In my hometown we faced the worst sort of April weather; sunny but cold, with a piercing wind and scudding clouds ripping across those wide East Anglian skies.
Yet I felt warmed as I watched thousands in love with cricket, cheering themselves hoarse, one eye on the big screen just in case the cameraman spotted their antics, another eye on the neighbouring seat, filled like every other in the stadium.
IPL was back again, Brett Lee was racing in to belie his three-and-a-half decades and his retirement and, first ball of the new season, an off stump was knocked askew and the bails were once again sailing head high.
The spectators, who greeted the toss as if they had just seen the winning goal in the Cup final, roared again. Even though the next ball went for four and the next for two more they were happy to suggest that the very arrival of a new IPL season was enough to bring new life. Cricket had been reborn all over the sub-continent.
Not in England funnily enough.
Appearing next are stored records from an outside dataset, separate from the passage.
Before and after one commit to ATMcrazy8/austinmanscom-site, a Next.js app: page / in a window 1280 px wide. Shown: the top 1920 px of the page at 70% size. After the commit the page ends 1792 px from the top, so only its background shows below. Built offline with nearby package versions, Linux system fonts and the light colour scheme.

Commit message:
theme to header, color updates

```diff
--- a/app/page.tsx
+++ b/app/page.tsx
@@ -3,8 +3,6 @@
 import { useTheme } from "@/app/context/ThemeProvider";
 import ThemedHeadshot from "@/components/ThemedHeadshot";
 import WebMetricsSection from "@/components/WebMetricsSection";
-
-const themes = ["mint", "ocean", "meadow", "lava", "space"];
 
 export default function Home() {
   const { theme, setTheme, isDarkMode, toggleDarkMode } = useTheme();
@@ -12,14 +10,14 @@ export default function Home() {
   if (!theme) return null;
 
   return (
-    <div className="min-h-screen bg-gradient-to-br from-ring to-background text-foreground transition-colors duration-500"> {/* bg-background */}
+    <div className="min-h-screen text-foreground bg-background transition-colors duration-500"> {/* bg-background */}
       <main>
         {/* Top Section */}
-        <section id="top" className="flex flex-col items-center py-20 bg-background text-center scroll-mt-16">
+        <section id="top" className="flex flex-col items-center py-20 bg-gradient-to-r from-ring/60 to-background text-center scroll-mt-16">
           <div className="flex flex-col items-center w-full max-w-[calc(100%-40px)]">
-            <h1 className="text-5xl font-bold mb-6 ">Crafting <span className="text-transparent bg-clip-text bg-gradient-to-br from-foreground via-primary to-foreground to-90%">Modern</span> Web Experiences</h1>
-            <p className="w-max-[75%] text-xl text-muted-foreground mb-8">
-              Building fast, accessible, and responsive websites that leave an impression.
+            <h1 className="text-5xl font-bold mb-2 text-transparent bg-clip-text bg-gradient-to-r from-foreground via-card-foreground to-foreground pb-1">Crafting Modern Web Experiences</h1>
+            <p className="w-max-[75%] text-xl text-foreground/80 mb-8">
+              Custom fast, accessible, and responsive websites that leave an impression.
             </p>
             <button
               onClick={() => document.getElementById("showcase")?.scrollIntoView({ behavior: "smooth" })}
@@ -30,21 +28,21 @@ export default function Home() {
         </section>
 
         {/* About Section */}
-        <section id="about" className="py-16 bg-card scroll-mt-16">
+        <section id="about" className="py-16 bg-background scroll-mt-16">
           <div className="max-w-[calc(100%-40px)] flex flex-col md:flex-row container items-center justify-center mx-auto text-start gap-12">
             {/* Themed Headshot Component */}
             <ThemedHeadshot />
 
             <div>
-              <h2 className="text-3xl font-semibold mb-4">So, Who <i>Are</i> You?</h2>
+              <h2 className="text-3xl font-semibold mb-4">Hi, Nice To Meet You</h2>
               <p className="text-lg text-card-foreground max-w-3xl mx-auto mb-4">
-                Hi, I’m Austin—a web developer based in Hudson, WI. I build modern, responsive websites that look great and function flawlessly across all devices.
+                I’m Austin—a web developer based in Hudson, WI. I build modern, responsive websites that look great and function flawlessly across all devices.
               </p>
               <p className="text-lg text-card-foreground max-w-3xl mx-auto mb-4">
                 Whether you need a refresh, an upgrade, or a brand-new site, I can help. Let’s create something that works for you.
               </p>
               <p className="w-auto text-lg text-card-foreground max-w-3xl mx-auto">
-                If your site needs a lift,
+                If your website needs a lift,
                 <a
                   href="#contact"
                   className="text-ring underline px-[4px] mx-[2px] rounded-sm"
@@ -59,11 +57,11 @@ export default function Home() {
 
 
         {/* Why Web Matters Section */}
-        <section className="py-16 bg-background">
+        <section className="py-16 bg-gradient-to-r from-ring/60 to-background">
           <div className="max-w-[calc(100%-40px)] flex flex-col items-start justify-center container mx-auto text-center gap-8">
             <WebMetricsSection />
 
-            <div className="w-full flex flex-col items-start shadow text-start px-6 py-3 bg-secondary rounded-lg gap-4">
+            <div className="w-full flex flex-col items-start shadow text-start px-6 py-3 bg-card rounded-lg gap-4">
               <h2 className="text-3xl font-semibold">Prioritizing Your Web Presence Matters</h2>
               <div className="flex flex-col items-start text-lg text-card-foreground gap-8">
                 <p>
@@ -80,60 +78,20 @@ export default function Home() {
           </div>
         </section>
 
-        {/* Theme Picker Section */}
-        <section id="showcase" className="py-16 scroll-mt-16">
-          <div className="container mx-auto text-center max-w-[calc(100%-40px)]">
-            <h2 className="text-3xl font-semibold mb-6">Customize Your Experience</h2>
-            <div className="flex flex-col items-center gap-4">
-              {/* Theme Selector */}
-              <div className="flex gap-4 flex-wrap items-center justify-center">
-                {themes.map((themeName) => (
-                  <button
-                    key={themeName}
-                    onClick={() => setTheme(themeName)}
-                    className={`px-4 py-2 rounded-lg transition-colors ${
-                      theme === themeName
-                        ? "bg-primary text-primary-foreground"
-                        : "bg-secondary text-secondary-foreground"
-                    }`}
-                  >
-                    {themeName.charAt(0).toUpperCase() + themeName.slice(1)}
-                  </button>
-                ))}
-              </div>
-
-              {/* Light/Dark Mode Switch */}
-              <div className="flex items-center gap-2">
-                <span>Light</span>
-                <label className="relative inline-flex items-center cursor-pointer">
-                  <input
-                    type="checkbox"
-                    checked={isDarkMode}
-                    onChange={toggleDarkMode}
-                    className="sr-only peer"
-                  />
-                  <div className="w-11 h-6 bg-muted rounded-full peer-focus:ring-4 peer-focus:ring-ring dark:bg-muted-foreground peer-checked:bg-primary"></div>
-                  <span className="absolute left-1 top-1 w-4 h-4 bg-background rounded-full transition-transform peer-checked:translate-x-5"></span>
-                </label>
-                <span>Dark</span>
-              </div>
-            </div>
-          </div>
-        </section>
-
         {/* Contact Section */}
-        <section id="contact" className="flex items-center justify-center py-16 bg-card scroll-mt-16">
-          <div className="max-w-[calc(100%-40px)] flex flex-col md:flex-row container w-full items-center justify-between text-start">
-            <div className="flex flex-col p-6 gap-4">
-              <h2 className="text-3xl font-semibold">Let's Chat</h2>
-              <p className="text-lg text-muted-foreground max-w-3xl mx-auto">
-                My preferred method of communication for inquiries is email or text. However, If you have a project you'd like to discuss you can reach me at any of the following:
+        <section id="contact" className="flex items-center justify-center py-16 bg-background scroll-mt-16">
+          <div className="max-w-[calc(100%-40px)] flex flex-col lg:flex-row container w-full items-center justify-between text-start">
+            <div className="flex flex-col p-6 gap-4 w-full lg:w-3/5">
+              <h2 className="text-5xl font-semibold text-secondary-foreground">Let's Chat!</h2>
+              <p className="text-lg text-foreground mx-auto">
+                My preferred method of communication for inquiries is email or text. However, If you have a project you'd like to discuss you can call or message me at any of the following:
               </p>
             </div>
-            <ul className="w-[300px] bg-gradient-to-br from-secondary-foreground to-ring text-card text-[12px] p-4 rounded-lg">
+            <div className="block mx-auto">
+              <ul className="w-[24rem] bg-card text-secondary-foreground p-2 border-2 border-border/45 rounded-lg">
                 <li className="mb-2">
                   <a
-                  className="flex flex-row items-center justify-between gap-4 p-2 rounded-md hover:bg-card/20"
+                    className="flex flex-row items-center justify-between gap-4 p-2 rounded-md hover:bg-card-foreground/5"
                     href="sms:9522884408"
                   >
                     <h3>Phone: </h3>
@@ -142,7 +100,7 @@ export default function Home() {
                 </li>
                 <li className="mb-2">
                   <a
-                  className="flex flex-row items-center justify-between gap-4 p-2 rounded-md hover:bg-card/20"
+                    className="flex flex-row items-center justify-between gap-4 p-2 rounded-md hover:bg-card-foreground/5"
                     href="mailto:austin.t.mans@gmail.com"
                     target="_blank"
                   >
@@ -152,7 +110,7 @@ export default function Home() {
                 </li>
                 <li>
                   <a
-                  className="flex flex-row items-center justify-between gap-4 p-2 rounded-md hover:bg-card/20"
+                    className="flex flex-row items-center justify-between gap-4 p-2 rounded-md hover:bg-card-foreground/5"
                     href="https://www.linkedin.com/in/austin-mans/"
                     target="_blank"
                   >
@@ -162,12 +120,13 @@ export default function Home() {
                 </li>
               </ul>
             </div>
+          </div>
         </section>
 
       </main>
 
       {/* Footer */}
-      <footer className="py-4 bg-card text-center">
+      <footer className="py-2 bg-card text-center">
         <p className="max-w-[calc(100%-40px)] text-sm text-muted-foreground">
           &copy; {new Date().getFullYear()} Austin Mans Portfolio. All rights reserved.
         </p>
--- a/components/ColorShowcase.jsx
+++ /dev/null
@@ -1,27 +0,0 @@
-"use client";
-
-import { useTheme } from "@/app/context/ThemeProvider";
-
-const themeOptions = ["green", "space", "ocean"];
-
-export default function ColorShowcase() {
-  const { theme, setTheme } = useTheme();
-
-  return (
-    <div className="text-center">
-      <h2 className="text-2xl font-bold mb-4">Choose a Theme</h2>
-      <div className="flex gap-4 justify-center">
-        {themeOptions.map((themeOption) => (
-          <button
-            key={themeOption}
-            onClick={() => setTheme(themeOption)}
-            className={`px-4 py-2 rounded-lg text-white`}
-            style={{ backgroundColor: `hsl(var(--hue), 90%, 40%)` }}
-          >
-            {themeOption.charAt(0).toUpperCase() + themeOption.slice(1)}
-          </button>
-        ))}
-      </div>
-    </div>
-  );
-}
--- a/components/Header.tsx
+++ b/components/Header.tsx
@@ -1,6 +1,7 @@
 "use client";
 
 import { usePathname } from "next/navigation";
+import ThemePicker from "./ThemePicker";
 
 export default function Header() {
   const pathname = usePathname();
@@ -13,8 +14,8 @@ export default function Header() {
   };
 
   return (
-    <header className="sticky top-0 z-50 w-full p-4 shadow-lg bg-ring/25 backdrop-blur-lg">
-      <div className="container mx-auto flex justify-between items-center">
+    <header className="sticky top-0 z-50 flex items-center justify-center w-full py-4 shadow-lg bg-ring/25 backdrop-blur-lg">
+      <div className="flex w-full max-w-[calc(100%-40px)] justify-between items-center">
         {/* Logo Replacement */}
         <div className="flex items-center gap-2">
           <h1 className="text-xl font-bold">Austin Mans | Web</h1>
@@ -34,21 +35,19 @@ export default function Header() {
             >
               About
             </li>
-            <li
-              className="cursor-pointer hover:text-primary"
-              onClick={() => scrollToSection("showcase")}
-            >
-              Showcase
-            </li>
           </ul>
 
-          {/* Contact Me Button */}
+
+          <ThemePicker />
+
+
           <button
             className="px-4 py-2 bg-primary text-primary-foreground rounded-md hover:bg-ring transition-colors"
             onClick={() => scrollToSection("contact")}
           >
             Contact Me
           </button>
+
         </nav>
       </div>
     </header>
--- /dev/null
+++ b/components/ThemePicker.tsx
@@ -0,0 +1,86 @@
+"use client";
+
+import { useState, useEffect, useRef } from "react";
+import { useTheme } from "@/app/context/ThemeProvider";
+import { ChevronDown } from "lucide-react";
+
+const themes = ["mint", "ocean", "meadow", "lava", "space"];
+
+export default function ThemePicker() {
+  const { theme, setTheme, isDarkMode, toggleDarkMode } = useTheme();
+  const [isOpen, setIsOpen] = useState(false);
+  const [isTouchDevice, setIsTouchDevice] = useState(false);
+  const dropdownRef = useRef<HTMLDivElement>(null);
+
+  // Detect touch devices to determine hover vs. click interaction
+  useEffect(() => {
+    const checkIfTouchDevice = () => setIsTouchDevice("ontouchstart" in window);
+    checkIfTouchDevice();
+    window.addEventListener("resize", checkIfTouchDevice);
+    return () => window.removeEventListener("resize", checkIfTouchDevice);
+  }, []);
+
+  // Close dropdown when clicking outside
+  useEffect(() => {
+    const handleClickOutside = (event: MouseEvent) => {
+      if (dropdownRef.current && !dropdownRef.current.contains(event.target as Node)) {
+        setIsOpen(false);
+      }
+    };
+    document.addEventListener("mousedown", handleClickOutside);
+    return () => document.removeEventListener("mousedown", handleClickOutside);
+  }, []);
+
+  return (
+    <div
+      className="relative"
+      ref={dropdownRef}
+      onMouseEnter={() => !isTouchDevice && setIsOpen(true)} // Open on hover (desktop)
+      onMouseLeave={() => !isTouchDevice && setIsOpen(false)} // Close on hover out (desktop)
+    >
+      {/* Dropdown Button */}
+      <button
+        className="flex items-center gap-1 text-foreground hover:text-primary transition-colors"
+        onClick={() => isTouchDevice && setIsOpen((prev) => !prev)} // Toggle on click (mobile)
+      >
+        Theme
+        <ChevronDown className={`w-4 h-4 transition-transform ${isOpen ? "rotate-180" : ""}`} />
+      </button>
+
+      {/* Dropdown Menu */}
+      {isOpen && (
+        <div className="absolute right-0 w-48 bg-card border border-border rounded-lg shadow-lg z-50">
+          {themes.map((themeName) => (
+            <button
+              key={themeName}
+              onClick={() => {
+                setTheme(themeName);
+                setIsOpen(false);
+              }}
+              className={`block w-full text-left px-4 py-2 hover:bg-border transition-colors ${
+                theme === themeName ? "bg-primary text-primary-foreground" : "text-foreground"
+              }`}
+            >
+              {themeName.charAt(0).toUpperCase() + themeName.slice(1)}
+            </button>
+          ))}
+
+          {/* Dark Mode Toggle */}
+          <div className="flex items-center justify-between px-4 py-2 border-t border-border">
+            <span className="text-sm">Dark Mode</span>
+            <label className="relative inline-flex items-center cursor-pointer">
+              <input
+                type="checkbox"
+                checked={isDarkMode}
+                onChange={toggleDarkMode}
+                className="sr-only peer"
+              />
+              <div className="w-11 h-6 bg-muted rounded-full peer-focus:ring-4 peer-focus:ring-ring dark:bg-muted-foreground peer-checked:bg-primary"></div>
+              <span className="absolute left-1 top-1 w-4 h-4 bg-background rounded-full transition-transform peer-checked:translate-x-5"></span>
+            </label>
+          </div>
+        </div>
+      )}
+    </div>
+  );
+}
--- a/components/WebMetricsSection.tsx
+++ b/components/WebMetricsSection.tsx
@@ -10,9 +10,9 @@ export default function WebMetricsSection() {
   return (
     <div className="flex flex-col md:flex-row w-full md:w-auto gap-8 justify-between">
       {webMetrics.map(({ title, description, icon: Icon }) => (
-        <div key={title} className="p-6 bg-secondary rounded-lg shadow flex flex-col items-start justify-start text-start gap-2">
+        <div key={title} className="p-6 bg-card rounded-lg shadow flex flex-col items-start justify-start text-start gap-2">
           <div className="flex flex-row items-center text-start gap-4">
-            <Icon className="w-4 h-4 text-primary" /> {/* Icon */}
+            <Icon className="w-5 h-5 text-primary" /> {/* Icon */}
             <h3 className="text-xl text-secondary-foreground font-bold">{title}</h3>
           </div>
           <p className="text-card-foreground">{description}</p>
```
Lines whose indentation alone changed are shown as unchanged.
Here it is shown on the minor channel of ITV4, which does not normally offer cricket, while the big TV cricket channels sit in a corner and ignore what is going on in India.
Why? Don’t ask. Here Test cricket, so all the experts say, is still the ultimate examination, still the finest form of the game, while everything else is to be viewed in a minor key. Ridiculous, of course, but then it was a long, long time before musicians acknowledged the power of jazz in any form except what they dubbed the classics.
It may be just as long before there is a demand for Twenty20 cricket in this country because, I often think, we are too cerebral, too intent on maintaining our equilibrium, too polite to enjoy our sport as you guys in India do.
We should try it. Big hitting, quick, relentless running, power bowling: these are not crimes but only one side of a game that has in recent years been shown to be many-faceted, to find pleasure in more than one format.
The cricketers already recognise that Test batting can be enhanced by T20 techniques; the ball struck over the wicketkeeper, or uppercut above first slip. Bowlers have snatched the doosra from the shadows of short-run cricket and taken it into the Test arena. Give them the time to practise, to find new ways to exploit this trick and it will be a staple of the Test and not just a variation that is better in 20 overs than in 90-a-day.
Of course, and this has been said many times, we do not have the right weather, the dark evenings and the sudden dusk to make T20 cricket at night a natural.
One day all cricket will be played indoors — wait for the wail of discontent that arises from among the conservative watchers here when that is suggested — and that will be the time for cricket in England to embrace the shorter form.
Twenty years ago a friend of mine drew up an agenda for the future of cricket and included an item about names and numbers on players’ shirts.
“That is not even to be discussed,” shouted the chairman of his committee. “We don’t want stuff like that in this country, however popular it might be abroad.”
Life changes and those of us who advocate progress have the supreme pleasure of seeing the traditionalists try to catch up with us. IPL will do that all over again — whatever the weather.